Output every entry verbatim.

▶ [Records provided]:

• • • •

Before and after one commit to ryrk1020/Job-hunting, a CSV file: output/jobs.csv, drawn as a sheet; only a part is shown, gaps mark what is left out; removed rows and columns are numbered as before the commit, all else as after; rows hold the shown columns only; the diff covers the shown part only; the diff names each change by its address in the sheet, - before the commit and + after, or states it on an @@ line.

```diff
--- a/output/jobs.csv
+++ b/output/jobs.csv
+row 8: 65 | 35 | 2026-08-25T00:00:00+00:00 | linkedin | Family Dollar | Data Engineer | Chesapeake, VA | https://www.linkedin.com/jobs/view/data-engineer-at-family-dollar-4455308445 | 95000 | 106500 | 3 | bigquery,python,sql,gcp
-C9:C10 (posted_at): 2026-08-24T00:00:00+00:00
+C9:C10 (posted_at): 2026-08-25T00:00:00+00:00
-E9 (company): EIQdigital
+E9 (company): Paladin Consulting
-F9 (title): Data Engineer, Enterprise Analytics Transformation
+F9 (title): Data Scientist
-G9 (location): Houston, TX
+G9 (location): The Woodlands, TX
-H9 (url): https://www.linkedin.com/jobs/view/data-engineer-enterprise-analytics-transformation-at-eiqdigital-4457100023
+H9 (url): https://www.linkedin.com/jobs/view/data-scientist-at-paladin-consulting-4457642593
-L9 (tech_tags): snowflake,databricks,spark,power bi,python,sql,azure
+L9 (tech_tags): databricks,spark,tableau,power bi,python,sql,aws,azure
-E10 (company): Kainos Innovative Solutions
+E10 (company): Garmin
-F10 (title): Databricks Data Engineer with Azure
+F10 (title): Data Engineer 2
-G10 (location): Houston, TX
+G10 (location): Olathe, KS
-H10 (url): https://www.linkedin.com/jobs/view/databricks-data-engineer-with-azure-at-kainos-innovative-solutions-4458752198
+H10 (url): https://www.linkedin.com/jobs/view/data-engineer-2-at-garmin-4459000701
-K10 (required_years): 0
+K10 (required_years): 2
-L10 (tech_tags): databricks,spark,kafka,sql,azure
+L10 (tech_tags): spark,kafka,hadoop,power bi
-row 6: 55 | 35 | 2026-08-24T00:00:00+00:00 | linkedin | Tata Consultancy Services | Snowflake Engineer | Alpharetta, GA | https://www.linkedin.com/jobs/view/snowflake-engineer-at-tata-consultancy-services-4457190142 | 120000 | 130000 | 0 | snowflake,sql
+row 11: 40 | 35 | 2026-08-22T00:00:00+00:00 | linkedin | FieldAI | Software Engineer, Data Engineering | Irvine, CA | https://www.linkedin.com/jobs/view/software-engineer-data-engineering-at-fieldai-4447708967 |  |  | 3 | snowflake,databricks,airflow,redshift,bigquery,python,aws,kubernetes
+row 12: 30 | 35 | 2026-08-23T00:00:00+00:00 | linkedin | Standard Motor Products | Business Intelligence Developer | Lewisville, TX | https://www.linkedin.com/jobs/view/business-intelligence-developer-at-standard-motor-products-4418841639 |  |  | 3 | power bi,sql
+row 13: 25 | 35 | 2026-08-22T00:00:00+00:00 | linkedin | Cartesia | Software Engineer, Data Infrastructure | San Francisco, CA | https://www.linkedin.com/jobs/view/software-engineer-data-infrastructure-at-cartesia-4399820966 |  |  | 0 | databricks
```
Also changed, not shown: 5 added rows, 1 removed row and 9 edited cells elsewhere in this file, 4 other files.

• • • •

▶ [Response area]:
Before and after one commit to ryrk1020/Job-hunting, a CSV file: output/jobs.csv, drawn as a sheet; only a part is shown, gaps mark what is left out; removed rows and columns are numbered as before the commit, all else as after; rows hold the shown columns only; the diff covers the shown part only; the diff names each change by its address in the sheet, - before the commit and + after, or states it on an @@ line.

```diff
--- a/output/jobs.csv
+++ b/output/jobs.csv
+row 8: 65 | 35 | 2026-08-25T00:00:00+00:00 | linkedin | Family Dollar | Data Engineer | Chesapeake, VA | https://www.linkedin.com/jobs/view/data-engineer-at-family-dollar-4455308445 | 95000 | 106500 | 3 | bigquery,python,sql,gcp
-C9:C10 (posted_at): 2026-08-24T00:00:00+00:00
+C9:C10 (posted_at): 2026-08-25T00:00:00+00:00
-E9 (company): EIQdigital
+E9 (company): Paladin Consulting
-F9 (title): Data Engineer, Enterprise Analytics Transformation
+F9 (title): Data Scientist
-G9 (location): Houston, TX
+G9 (location): The Woodlands, TX
-H9 (url): https://www.linkedin.com/jobs/view/data-engineer-enterprise-analytics-transformation-at-eiqdigital-4457100023
+H9 (url): https://www.linkedin.com/jobs/view/data-scientist-at-paladin-consulting-4457642593
-L9 (tech_tags): snowflake,databricks,spark,power bi,python,sql,azure
+L9 (tech_tags): databricks,spark,tableau,power bi,python,sql,aws,azure
-E10 (company): Kainos Innovative Solutions
+E10 (company): Garmin
-F10 (title): Databricks Data Engineer with Azure
+F10 (title): Data Engineer 2
-G10 (location): Houston, TX
+G10 (location): Olathe, KS
-H10 (url): https://www.linkedin.com/jobs/view/databricks-data-engineer-with-azure-at-kainos-innovative-solutions-4458752198
+H10 (url): https://www.linkedin.com/jobs/view/data-engineer-2-at-garmin-4459000701
-K10 (required_years): 0
+K10 (required_years): 2
-L10 (tech_tags): databricks,spark,kafka,sql,azure
+L10 (tech_tags): spark,kafka,hadoop,power bi
-row 6: 55 | 35 | 2026-08-24T00:00:00+00:00 | linkedin | Tata Consultancy Services | Snowflake Engineer | Alpharetta, GA | https://www.linkedin.com/jobs/view/snowflake-engineer-at-tata-consultancy-services-4457190142 | 120000 | 130000 | 0 | snowflake,sql
+row 11: 40 | 35 | 2026-08-22T00:00:00+00:00 | linkedin | FieldAI | Software Engineer, Data Engineering | Irvine, CA | https://www.linkedin.com/jobs/view/software-engineer-data-engineering-at-fieldai-4447708967 |  |  | 3 | snowflake,databricks,airflow,redshift,bigquery,python,aws,kubernetes
+row 12: 30 | 35 | 2026-08-23T00:00:00+00:00 | linkedin | Standard Motor Products | Business Intelligence Developer | Lewisville, TX | https://www.linkedin.com/jobs/view/business-intelligence-developer-at-standard-motor-products-4418841639 |  |  | 3 | power bi,sql
+row 13: 25 | 35 | 2026-08-22T00:00:00+00:00 | linkedin | Cartesia | Software Engineer, Data Infrastructure | San Francisco, CA | https://www.linkedin.com/jobs/view/software-engineer-data-infrastructure-at-cartesia-4399820966 |  |  | 0 | databricks
```
Also changed, not shown: 5 added rows, 1 removed row and 9 edited cells elsewhere in this file, 4 other files.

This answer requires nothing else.